Rosemary Sullivan is also an established poet. Her literary mentors were Theodore Roethke, the subject of her critical study The Garden Master (1975), and P.K. PAGE, who convinced her to start writing. Sullivan's first collection of poems, The Space a Name Makes (1986), won the Gerald Lampert Award for the best first book of poetry. Within her third collection, The Bone Ladder: New and Selected Poems (2000), Sullivan explores the complexities and contradictions found in love and loss. One sequence is compiled like a novel: set in the Alhambra of Granada, Spain, it travels through the characters' struggles with themselves and the world around them. The book also includes poems from her first collection as well as her second, Blue Panic (1991).
Rosemary Sullivan was awarded a Canada Research Chair in Literature at the University of Toronto and founded the school's MA program in creative writing.

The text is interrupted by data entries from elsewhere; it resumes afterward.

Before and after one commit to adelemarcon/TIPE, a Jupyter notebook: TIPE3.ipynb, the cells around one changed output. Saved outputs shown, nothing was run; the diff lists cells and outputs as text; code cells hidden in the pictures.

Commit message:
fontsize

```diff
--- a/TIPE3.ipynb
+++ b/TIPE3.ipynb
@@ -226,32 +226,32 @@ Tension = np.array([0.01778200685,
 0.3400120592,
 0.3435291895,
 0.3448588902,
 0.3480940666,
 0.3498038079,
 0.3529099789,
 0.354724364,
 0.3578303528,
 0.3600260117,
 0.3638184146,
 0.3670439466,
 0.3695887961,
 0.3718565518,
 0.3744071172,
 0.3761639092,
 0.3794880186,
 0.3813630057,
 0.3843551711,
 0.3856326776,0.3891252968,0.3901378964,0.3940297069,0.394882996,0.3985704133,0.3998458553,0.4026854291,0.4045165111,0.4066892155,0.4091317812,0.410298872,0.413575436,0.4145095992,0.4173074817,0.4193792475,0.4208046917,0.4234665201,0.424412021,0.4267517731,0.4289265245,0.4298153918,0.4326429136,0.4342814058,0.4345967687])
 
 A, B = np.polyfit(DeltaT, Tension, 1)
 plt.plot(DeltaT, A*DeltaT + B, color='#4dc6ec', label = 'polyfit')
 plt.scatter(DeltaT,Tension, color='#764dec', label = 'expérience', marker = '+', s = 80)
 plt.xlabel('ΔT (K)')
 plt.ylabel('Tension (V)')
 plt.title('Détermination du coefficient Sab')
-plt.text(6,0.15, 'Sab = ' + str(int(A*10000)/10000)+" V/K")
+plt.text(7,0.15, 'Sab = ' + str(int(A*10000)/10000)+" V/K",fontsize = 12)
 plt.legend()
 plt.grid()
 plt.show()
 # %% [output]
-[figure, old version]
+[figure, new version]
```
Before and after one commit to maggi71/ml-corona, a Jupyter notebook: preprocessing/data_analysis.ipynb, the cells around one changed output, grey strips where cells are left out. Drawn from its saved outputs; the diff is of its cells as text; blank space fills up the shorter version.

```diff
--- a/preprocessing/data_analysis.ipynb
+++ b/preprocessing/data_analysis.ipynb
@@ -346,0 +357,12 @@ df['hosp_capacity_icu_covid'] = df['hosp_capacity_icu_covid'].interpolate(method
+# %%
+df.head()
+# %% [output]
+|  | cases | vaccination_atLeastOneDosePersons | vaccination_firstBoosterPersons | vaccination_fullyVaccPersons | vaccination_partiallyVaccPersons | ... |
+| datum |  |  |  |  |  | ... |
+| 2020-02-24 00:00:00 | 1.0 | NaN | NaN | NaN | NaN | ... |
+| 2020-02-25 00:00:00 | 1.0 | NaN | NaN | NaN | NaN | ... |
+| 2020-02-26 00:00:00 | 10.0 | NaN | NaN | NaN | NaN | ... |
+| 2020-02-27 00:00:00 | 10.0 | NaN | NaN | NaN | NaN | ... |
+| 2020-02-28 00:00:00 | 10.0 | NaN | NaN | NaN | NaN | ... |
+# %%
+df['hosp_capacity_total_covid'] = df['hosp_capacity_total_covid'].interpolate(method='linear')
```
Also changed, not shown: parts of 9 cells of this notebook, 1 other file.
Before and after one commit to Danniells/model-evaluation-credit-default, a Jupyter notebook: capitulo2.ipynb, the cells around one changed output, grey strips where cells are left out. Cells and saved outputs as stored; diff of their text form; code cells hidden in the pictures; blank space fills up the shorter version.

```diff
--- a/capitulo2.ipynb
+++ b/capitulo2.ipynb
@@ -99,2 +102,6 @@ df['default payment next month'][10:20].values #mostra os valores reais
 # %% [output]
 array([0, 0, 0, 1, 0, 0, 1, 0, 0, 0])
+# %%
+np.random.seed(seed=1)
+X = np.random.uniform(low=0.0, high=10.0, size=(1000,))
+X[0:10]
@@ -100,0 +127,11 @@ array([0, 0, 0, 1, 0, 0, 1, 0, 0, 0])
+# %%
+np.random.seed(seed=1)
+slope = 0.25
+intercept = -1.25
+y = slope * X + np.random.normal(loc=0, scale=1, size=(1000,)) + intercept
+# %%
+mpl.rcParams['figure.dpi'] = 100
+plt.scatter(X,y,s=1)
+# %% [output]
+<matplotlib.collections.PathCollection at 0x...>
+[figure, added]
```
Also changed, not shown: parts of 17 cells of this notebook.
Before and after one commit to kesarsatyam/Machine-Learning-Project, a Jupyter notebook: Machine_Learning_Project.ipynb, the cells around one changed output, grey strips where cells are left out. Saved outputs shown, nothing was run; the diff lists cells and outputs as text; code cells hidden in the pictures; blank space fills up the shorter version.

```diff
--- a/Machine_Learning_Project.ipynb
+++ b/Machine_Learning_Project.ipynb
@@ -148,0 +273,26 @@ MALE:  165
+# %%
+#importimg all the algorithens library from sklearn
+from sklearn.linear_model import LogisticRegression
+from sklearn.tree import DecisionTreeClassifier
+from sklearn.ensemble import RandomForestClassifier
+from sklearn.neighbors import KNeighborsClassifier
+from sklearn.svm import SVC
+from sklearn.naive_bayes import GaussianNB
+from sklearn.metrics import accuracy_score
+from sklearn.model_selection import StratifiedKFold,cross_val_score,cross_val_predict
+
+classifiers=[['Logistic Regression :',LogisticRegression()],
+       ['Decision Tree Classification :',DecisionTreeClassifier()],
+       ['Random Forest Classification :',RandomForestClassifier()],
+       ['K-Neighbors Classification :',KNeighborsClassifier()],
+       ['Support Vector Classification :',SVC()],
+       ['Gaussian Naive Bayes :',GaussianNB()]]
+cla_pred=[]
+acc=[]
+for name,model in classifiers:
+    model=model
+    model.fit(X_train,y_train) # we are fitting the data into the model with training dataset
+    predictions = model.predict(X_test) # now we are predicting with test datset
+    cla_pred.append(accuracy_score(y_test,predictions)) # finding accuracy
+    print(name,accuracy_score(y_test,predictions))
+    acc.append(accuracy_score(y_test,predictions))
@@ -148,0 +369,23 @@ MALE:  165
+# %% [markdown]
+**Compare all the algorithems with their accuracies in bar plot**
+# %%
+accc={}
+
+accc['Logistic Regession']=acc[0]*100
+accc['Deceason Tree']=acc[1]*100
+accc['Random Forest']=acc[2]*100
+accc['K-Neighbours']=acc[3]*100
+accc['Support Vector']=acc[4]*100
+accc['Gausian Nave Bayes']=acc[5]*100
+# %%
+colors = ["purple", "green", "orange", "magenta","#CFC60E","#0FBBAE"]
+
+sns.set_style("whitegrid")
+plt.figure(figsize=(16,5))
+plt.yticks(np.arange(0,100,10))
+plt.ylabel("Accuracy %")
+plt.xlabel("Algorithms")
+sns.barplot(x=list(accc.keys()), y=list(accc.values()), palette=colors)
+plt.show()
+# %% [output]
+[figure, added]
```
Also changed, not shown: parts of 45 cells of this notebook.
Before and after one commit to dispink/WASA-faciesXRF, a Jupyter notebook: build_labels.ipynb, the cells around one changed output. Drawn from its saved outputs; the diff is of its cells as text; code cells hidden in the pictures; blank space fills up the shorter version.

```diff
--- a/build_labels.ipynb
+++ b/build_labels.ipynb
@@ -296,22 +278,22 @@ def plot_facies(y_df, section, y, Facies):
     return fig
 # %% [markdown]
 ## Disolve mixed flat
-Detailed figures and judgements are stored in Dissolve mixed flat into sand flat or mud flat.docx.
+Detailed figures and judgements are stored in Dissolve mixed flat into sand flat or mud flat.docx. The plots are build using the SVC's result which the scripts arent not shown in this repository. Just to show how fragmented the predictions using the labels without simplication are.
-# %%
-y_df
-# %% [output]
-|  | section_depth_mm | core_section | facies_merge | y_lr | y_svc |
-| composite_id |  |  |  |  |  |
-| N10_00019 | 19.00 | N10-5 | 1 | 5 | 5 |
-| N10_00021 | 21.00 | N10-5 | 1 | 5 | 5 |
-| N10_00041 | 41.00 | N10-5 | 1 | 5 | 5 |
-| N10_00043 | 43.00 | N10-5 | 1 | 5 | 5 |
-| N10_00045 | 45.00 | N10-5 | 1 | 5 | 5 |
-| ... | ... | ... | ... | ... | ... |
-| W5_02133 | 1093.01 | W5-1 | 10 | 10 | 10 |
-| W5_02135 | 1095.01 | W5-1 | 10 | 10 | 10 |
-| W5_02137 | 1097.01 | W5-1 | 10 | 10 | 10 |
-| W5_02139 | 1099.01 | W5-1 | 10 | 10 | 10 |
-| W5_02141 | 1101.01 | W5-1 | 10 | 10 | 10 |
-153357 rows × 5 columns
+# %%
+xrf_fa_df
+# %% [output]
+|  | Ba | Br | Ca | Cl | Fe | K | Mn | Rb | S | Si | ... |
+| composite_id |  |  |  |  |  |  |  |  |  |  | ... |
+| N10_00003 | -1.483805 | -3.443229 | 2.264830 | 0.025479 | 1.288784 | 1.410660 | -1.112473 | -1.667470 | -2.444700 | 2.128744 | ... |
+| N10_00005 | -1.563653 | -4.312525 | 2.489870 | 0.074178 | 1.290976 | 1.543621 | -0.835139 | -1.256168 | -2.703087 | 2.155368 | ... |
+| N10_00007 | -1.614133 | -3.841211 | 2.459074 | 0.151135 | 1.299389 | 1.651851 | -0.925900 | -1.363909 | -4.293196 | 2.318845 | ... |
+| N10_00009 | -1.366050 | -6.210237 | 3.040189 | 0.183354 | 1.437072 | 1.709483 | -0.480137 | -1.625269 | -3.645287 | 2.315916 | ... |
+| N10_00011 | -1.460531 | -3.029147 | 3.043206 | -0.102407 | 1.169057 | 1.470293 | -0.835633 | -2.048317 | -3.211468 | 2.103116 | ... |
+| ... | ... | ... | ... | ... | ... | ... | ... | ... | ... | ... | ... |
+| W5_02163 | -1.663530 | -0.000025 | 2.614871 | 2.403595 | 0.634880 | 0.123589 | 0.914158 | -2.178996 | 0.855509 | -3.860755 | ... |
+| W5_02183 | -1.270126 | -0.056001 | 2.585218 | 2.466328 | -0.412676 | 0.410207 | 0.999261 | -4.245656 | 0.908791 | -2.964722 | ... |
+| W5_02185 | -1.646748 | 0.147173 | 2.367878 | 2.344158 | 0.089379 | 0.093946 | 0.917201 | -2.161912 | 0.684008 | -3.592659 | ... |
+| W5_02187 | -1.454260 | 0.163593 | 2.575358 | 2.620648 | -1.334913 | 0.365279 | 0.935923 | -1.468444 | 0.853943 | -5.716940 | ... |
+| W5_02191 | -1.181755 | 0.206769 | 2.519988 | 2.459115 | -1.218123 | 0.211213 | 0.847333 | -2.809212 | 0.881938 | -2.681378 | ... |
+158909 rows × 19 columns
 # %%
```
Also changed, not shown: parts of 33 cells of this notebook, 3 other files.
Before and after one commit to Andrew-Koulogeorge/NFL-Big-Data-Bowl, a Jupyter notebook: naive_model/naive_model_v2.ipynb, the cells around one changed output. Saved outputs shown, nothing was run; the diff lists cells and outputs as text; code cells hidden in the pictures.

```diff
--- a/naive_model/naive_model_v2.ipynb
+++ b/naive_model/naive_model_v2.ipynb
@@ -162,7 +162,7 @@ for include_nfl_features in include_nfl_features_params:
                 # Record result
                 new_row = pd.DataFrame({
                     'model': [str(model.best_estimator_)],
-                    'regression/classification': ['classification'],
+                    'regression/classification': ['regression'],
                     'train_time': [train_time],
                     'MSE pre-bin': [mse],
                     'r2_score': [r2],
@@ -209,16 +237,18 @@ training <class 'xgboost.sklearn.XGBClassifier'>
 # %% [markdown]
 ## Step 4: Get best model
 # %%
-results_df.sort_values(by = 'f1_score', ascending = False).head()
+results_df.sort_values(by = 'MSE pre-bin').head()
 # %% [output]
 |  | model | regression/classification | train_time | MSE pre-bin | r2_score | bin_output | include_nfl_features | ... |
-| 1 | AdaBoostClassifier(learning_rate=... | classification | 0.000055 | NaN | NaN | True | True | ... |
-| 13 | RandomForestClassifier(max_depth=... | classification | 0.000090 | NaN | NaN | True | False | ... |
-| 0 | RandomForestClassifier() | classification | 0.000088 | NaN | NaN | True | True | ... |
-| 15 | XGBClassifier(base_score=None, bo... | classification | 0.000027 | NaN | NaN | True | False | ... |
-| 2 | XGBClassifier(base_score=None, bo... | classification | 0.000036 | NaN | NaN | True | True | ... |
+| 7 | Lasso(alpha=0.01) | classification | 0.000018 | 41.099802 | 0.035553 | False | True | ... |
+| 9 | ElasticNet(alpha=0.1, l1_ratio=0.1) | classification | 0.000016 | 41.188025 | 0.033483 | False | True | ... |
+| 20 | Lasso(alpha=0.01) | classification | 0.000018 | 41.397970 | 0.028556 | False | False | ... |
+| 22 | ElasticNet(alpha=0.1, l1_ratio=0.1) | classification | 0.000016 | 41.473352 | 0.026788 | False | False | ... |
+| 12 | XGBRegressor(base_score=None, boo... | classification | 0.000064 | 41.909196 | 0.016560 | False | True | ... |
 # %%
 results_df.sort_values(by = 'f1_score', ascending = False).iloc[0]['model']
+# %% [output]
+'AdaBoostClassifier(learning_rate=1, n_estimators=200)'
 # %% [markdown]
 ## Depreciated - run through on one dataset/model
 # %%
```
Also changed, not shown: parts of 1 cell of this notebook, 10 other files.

She held the Maclean Hunter Chair in Literary Journalism from 2003-2006 at the BANFF CENTRE. In 2008 she was awarded the Lorne PIERCE Medal for Major Contributions to Canadian Literature and Culture from the ROYAL SOCIETY OF CANADA.